• [THE TASK]:
Write the data below out again, unchanged.

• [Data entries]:
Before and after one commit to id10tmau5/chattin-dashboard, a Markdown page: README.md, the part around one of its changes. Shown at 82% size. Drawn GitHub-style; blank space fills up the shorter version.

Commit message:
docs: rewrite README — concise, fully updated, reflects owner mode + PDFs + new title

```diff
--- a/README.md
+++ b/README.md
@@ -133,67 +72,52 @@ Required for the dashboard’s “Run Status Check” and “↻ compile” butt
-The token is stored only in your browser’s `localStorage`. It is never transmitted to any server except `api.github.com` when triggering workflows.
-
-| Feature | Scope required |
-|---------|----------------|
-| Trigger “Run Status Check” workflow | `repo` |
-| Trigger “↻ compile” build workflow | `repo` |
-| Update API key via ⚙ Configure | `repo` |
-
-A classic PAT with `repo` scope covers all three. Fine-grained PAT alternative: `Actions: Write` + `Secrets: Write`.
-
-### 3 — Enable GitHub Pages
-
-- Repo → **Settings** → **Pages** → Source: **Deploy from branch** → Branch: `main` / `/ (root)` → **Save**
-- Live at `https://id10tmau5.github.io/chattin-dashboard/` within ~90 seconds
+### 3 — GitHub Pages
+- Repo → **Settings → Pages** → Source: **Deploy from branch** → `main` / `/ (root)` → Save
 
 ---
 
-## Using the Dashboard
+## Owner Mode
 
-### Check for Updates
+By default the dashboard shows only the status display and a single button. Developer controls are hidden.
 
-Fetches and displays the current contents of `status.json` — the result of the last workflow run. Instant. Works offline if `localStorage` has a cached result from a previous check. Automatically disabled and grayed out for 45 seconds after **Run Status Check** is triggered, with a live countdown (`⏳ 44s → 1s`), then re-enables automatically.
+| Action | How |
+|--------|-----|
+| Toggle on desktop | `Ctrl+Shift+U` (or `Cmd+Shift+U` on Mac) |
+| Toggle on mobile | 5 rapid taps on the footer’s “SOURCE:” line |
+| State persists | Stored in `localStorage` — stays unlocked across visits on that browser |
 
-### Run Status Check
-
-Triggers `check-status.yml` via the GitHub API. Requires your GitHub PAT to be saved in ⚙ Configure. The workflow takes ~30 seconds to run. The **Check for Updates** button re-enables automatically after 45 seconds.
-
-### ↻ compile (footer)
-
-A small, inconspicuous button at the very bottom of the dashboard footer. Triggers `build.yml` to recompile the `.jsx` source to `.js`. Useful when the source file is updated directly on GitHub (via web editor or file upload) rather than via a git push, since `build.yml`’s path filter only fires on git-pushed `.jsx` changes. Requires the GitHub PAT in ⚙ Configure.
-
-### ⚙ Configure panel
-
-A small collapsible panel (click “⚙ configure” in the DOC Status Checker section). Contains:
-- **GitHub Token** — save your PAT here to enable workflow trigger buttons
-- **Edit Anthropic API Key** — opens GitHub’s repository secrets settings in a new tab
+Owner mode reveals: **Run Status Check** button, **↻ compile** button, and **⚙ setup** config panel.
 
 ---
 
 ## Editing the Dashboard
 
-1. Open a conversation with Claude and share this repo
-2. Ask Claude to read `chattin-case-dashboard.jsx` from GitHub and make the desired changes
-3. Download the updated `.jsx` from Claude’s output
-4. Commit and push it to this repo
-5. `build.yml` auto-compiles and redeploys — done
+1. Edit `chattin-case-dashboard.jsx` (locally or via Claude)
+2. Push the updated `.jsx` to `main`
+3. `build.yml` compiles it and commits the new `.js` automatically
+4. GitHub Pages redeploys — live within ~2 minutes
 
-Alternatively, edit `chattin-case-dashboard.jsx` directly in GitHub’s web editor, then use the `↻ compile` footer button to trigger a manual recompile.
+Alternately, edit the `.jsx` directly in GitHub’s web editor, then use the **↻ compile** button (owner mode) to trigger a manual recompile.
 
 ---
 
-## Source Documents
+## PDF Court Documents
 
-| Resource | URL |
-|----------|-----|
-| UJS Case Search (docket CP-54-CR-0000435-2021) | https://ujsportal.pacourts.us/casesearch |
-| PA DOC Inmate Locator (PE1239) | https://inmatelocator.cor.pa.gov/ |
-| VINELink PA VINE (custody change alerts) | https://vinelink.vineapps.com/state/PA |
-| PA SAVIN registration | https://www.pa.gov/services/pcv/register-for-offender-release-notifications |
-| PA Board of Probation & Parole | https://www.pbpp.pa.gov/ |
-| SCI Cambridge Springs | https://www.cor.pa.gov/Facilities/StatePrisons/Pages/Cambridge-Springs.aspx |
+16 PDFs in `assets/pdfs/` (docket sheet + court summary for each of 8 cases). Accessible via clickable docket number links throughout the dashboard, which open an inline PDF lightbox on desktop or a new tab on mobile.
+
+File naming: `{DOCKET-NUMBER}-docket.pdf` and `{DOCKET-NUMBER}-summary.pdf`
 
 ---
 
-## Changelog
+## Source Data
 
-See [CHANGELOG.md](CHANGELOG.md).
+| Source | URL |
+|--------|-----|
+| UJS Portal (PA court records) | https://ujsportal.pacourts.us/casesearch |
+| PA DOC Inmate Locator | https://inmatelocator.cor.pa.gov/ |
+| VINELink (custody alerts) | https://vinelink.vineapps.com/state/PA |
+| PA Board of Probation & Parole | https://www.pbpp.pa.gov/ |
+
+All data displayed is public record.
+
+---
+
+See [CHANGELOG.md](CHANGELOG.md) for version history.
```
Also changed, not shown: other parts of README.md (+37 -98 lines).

• [SOLUTION BELOW]:
Before and after one commit to id10tmau5/chattin-dashboard, a Markdown page: README.md, the part around one of its changes. Shown at 82% size. Drawn GitHub-style; blank space fills up the shorter version.

Commit message:
docs: rewrite README — concise, fully updated, reflects owner mode + PDFs + new title

```diff
--- a/README.md
+++ b/README.md
@@ -133,67 +72,52 @@ Required for the dashboard’s “Run Status Check” and “↻ compile” butt
-The token is stored only in your browser’s `localStorage`. It is never transmitted to any server except `api.github.com` when triggering workflows.
-
-| Feature | Scope required |
-|---------|----------------|
-| Trigger “Run Status Check” workflow | `repo` |
-| Trigger “↻ compile” build workflow | `repo` |
-| Update API key via ⚙ Configure | `repo` |
-
-A classic PAT with `repo` scope covers all three. Fine-grained PAT alternative: `Actions: Write` + `Secrets: Write`.
-
-### 3 — Enable GitHub Pages
-
-- Repo → **Settings** → **Pages** → Source: **Deploy from branch** → Branch: `main` / `/ (root)` → **Save**
-- Live at `https://id10tmau5.github.io/chattin-dashboard/` within ~90 seconds
+### 3 — GitHub Pages
+- Repo → **Settings → Pages** → Source: **Deploy from branch** → `main` / `/ (root)` → Save
 
 ---
 
-## Using the Dashboard
+## Owner Mode
 
-### Check for Updates
+By default the dashboard shows only the status display and a single button. Developer controls are hidden.
 
-Fetches and displays the current contents of `status.json` — the result of the last workflow run. Instant. Works offline if `localStorage` has a cached result from a previous check. Automatically disabled and grayed out for 45 seconds after **Run Status Check** is triggered, with a live countdown (`⏳ 44s → 1s`), then re-enables automatically.
+| Action | How |
+|--------|-----|
+| Toggle on desktop | `Ctrl+Shift+U` (or `Cmd+Shift+U` on Mac) |
+| Toggle on mobile | 5 rapid taps on the footer’s “SOURCE:” line |
+| State persists | Stored in `localStorage` — stays unlocked across visits on that browser |
 
-### Run Status Check
-
-Triggers `check-status.yml` via the GitHub API. Requires your GitHub PAT to be saved in ⚙ Configure. The workflow takes ~30 seconds to run. The **Check for Updates** button re-enables automatically after 45 seconds.
-
-### ↻ compile (footer)
-
-A small, inconspicuous button at the very bottom of the dashboard footer. Triggers `build.yml` to recompile the `.jsx` source to `.js`. Useful when the source file is updated directly on GitHub (via web editor or file upload) rather than via a git push, since `build.yml`’s path filter only fires on git-pushed `.jsx` changes. Requires the GitHub PAT in ⚙ Configure.
-
-### ⚙ Configure panel
-
-A small collapsible panel (click “⚙ configure” in the DOC Status Checker section). Contains:
-- **GitHub Token** — save your PAT here to enable workflow trigger buttons
-- **Edit Anthropic API Key** — opens GitHub’s repository secrets settings in a new tab
+Owner mode reveals: **Run Status Check** button, **↻ compile** button, and **⚙ setup** config panel.
 
 ---
 
 ## Editing the Dashboard
 
-1. Open a conversation with Claude and share this repo
-2. Ask Claude to read `chattin-case-dashboard.jsx` from GitHub and make the desired changes
-3. Download the updated `.jsx` from Claude’s output
-4. Commit and push it to this repo
-5. `build.yml` auto-compiles and redeploys — done
+1. Edit `chattin-case-dashboard.jsx` (locally or via Claude)
+2. Push the updated `.jsx` to `main`
+3. `build.yml` compiles it and commits the new `.js` automatically
+4. GitHub Pages redeploys — live within ~2 minutes
 
-Alternatively, edit `chattin-case-dashboard.jsx` directly in GitHub’s web editor, then use the `↻ compile` footer button to trigger a manual recompile.
+Alternately, edit the `.jsx` directly in GitHub’s web editor, then use the **↻ compile** button (owner mode) to trigger a manual recompile.
 
 ---
 
-## Source Documents
+## PDF Court Documents
 
-| Resource | URL |
-|----------|-----|
-| UJS Case Search (docket CP-54-CR-0000435-2021) | https://ujsportal.pacourts.us/casesearch |
-| PA DOC Inmate Locator (PE1239) | https://inmatelocator.cor.pa.gov/ |
-| VINELink PA VINE (custody change alerts) | https://vinelink.vineapps.com/state/PA |
-| PA SAVIN registration | https://www.pa.gov/services/pcv/register-for-offender-release-notifications |
-| PA Board of Probation & Parole | https://www.pbpp.pa.gov/ |
-| SCI Cambridge Springs | https://www.cor.pa.gov/Facilities/StatePrisons/Pages/Cambridge-Springs.aspx |
+16 PDFs in `assets/pdfs/` (docket sheet + court summary for each of 8 cases). Accessible via clickable docket number links throughout the dashboard, which open an inline PDF lightbox on desktop or a new tab on mobile.
+
+File naming: `{DOCKET-NUMBER}-docket.pdf` and `{DOCKET-NUMBER}-summary.pdf`
 
 ---
 
-## Changelog
+## Source Data
 
-See [CHANGELOG.md](CHANGELOG.md).
+| Source | URL |
+|--------|-----|
+| UJS Portal (PA court records) | https://ujsportal.pacourts.us/casesearch |
+| PA DOC Inmate Locator | https://inmatelocator.cor.pa.gov/ |
+| VINELink (custody alerts) | https://vinelink.vineapps.com/state/PA |
+| PA Board of Probation & Parole | https://www.pbpp.pa.gov/ |
+
+All data displayed is public record.
+
+---
+
+See [CHANGELOG.md](CHANGELOG.md) for version history.
```
Also changed, not shown: other parts of README.md (+37 -98 lines).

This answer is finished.